Remember that the loss your child will feel IS real, and you should be as compassionate as possible for as long as they need to grieve. Child experts say that children who are dealing with the loss of a friend in the form of moving can and will experience the same types of grief and anxiety that an older person may feel in the event of a death.
- Stay positive! Regardless of your child’s age, make sure that you make it clear that you will help them stay in touch with their friend. For younger children, it may be wise to show them on a map the distance of the move so that they can grasp the situation. Additionally remind your child that they will be able to talk, text, skype, email and connect online as often as possible. One of the great things about society today is that kids have umpteen ways to stay connected with people who are not physically present.
- Help your child stay interested in their other friends. When one friend moves, a child may be ultra focused on that one friend as they try to spend as much time with them as possible. This can make moving day even more difficult. Encourage your child to enlarge their social circle, and invite other kids over as well as the child that is moving in the interim period so they will realize that they will still have friends.
- Remind your child that the move will likely be more difficult for their friend, than for them. Try to give your child the role of being sympathetic toward their friend. Point out that it is the friend who will have to readjust to new surroundings, start a new school, make new friends etc.
- Talk with the friend’s parents about planning a visit if possible a few weeks after the move. This of course depends on the distance of separation and the age of the child. However, when kids realize that they will still get to see one another, and visit a new place in the process, it gives them something else to focus on rather than their own feelings of grief and loss. Sit down with the moving child’s parents to work out concrete arrangements if possible BEFORE the child moves away.
- Help your child create a friendship keepsake. This is something that the kids can do together, making a book or photo album for themselves and for their friend that is moving. This can become a treasured keepsake during times when your child is upset, and can be a wonderful reminder for the friend that has moved.
- Despite the numerous ways that people stay in touch, recommend that your child and his or her friend exchange a weekly diary. They can each have the diary for a week and write down everything that they have been doing, then email or mail it to their friend so he or she can do the same. This gives them something positive to keep busy during the week and helps them feel connected to their friend that has moved.

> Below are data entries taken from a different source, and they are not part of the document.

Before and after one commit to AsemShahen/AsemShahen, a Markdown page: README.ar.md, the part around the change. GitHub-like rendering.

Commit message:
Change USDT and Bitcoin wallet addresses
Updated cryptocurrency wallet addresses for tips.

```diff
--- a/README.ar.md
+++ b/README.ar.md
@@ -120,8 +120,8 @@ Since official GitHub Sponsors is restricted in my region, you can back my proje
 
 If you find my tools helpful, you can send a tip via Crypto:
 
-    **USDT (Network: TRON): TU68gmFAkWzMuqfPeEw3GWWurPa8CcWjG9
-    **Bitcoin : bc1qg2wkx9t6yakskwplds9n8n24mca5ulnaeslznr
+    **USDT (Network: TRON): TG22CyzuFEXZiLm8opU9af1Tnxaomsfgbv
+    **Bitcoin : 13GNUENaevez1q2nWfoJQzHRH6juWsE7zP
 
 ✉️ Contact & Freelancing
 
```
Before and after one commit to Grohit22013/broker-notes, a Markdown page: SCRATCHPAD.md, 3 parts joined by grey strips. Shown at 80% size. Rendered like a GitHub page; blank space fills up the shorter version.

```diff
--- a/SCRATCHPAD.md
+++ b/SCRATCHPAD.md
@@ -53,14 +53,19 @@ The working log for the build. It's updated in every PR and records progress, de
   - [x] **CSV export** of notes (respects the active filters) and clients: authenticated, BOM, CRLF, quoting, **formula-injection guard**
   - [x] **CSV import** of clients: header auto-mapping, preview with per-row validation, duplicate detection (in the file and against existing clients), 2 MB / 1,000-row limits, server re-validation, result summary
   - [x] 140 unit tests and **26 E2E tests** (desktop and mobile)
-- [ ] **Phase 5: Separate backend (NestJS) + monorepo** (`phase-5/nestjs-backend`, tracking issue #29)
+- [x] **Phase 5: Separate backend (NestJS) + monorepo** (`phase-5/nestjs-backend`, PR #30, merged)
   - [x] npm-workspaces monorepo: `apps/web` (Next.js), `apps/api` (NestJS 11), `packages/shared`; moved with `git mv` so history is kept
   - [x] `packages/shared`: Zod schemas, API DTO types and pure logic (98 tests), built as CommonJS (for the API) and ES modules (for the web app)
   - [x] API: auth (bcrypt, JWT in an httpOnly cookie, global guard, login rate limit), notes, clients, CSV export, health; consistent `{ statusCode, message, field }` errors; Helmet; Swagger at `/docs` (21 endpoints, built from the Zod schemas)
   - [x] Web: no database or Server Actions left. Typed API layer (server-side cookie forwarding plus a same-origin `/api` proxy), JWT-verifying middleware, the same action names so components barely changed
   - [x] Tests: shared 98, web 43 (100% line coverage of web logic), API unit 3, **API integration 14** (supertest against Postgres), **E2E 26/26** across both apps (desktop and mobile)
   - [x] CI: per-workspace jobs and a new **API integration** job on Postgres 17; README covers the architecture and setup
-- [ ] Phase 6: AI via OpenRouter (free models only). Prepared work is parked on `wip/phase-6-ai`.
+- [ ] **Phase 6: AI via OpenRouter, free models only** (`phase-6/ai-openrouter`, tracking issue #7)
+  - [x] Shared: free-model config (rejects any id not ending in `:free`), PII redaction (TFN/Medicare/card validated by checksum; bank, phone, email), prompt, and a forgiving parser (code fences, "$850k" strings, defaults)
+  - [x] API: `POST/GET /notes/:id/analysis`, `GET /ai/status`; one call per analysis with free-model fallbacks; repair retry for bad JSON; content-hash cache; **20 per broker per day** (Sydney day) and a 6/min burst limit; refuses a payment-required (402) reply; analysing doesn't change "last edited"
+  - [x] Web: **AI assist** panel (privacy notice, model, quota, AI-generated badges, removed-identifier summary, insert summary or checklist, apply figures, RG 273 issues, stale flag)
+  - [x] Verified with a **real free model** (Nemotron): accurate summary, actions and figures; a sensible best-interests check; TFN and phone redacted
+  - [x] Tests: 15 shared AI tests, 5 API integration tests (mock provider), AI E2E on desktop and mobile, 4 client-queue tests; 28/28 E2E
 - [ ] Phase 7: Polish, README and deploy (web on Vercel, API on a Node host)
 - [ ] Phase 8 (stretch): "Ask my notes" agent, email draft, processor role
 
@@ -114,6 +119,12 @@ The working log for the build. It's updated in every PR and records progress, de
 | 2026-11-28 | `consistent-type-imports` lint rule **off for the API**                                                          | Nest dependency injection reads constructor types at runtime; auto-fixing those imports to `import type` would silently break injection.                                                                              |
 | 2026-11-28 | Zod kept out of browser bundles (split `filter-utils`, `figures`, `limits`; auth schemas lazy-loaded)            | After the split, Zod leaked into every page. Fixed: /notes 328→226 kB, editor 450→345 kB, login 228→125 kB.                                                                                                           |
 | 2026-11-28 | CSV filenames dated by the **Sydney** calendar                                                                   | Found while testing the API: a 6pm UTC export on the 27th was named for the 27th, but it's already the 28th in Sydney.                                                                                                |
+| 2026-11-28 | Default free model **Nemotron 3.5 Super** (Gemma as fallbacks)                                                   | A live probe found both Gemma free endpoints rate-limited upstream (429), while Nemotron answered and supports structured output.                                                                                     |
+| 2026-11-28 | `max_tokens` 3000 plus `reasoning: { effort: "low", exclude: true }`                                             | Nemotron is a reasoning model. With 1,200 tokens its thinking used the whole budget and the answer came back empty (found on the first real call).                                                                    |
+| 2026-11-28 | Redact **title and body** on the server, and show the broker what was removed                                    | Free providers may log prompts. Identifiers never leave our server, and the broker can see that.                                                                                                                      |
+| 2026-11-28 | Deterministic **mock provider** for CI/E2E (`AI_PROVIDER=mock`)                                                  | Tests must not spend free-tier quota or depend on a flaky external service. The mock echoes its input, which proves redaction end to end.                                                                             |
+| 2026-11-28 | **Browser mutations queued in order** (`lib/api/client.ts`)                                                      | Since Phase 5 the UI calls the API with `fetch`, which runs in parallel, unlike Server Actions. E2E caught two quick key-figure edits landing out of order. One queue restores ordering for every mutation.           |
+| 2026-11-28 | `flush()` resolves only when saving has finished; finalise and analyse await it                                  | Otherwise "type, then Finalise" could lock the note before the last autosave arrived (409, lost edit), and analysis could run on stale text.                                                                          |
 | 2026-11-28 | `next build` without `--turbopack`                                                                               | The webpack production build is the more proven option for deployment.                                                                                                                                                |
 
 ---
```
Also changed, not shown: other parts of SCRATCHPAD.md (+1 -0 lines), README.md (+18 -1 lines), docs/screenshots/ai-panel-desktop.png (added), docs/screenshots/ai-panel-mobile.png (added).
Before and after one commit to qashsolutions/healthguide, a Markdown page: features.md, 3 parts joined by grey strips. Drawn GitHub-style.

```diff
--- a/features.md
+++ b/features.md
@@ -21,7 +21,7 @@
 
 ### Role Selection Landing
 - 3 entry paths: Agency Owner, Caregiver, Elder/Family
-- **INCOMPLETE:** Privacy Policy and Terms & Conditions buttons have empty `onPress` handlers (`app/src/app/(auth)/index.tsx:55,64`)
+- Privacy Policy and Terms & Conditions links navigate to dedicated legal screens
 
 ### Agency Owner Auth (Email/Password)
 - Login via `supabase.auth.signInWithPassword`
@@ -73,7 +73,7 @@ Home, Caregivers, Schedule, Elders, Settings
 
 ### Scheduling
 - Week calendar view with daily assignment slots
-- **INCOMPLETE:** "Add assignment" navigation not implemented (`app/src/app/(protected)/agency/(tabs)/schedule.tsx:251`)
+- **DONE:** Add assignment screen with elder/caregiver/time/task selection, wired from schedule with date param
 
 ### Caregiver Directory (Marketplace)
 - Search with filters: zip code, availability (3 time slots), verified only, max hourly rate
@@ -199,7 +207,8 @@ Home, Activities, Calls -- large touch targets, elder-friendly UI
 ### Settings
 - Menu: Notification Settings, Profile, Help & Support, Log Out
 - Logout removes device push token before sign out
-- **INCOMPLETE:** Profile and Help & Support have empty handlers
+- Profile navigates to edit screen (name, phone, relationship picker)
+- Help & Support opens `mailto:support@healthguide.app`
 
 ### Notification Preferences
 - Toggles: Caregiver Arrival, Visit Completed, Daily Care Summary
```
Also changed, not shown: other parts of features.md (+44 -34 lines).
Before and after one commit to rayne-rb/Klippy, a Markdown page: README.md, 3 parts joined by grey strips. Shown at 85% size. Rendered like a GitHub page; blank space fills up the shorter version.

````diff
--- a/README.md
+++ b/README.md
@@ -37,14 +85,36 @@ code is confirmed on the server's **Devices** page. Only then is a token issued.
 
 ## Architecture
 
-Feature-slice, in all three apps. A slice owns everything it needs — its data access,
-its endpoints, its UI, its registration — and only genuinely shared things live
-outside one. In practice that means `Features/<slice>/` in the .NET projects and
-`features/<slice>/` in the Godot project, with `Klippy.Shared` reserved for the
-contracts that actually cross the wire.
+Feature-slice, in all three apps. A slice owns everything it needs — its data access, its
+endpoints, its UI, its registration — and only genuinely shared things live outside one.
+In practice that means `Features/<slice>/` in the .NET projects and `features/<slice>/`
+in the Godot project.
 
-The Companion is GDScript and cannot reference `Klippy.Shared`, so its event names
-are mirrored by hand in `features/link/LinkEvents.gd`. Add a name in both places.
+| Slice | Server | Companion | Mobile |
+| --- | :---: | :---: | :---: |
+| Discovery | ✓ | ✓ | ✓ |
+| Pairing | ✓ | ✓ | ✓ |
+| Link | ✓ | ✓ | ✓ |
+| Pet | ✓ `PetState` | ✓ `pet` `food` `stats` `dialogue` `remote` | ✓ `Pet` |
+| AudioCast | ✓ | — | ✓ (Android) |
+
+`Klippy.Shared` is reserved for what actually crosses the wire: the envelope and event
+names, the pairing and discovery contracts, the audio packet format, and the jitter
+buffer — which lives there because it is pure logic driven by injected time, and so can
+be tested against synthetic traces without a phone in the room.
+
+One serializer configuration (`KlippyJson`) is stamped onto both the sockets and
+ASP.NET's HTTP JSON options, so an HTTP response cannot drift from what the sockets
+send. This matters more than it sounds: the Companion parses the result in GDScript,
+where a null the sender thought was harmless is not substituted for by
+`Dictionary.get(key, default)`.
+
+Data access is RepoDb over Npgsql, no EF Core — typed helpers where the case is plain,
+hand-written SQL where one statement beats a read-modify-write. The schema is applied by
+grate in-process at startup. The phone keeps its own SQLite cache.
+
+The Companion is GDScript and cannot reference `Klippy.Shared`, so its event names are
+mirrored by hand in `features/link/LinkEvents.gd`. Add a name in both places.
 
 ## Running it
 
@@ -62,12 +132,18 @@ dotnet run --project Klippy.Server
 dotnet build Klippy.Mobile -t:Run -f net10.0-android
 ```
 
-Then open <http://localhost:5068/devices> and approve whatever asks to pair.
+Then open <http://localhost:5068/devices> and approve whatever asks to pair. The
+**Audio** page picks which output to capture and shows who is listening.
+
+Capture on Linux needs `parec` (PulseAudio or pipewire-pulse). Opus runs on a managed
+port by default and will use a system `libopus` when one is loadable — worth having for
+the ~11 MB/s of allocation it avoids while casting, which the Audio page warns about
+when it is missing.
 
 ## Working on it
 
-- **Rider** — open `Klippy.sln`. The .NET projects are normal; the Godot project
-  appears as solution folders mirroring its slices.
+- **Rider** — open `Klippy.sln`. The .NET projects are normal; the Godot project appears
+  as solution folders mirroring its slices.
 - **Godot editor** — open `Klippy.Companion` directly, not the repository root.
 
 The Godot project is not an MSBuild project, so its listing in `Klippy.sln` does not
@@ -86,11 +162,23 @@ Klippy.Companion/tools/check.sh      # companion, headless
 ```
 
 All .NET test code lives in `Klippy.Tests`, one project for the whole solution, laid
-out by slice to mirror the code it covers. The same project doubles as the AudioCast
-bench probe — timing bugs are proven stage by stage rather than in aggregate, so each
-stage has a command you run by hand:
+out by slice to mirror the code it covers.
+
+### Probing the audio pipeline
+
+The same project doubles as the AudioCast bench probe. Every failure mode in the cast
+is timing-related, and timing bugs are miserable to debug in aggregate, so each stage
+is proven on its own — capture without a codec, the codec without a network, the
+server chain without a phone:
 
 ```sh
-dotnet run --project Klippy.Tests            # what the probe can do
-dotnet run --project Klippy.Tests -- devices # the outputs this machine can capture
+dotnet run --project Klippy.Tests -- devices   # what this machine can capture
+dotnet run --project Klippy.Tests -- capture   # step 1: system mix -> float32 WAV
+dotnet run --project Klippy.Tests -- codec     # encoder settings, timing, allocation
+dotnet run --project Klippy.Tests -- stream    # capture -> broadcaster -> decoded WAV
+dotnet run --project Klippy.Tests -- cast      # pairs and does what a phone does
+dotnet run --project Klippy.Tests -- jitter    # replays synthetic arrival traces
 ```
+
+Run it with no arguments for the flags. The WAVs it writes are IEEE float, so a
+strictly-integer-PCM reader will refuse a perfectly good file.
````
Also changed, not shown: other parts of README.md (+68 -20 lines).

- Help your child feel connected after the move. While your child may suffer through times of extreme sadness, grief and loss you should do everything possible to keep them as socially active as possible. This can be a great time to sign them up for a sport or special interest program. Busy is the key. The more time they spend doing things with other children, the less time they will have to feel sorry for one another.
- Allow your child to feel the many different emotions, from anger to despair and from grief to sorrow, that are normal. Although there is nothing that you can do to change the circumstances, you CAN be there to support your child. Whatever you do, avoid minimizing the situation, which will make your child think that you don’t care.
- Make sure your child understands why their friend is moving. For many military families, moving is a natural and normal part of life. When your child realizes that the family is moving away because they have to, or because of a job they might be better equipped to handle the move as maturely as possible. This can help to diffuse some of the anger and resentment that they may feel about the move.
- Certainly, you have experienced a close friend or family member moving away in your own life. Draw some of your compassion from that experience, and share with them the ways that you have remained close and connected despite a geographical distance. This also shows your children that you really DO understand how they feel.